Mai’a Williams has worked as a writer and human rights worker in Mexico, Egypt, Palestine, and east Africa and Ecuador.


When you wake up you wonder if today is the day that the world explodes. All your anxiety floats to the skin and you hope that instead this is just another day of jitters and paranoia. See, you know the worst can happen. It has happened and continues happening. You know what hell is – earth. And heaven is for the dead. You know that jesus was right. His dictums were how to live now. Not for an afterlife. Even dogs go to heaven. But you. You insist on living. You hope. Even though you long learned that hope is futile. And yet you don’t give up. There are lives to be lived. There are people worth loving. There are surprises worth opening. Your daughter’s fifth birthday. You want to see if your friends find love. If young artists find their voice. If the sun warms this ground. You push past the pain and you give as good as you get.

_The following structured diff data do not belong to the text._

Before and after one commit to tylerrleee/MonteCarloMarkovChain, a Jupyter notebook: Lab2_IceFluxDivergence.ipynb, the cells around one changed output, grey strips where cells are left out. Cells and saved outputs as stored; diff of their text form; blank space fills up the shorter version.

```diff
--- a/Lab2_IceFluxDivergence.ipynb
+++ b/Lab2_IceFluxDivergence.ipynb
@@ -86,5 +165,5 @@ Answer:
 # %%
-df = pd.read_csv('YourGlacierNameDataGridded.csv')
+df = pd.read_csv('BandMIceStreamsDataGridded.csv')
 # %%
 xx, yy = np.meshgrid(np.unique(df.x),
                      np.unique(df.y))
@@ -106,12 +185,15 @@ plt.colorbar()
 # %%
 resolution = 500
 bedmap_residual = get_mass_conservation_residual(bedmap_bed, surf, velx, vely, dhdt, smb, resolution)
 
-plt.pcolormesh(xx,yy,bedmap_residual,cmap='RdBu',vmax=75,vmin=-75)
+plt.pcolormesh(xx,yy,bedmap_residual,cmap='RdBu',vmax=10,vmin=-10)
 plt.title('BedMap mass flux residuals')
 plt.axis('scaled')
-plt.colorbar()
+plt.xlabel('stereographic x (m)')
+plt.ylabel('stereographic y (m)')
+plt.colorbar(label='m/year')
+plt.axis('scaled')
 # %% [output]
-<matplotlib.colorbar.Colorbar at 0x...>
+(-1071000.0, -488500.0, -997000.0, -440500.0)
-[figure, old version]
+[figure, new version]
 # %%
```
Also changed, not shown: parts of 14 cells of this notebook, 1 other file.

Sometimes even better.”

Margaret Elysia Garcia said, “I got to see early drafts of both of these as Mai’a was figuring out edits.  Mai’a was living in Egypt at the time of the Uprising in 2010. Her chapbook No God But Ghosts records this time in a fresh and devastating way.  In Monsters and other Silent Creatures based on her impressions after viewing the Wikileaks video ‘Collateral Murder’. She questions who the monsters in this world are and what becomes of them when they are no longer in the sanctioned role of monster.

What grabs you in Mai’a’s poetry is the immediacy and the raw emotion; what lingers with you is rhythm and the space between the lines and thoughts. She is succinct and her language is rich. Enjoy.”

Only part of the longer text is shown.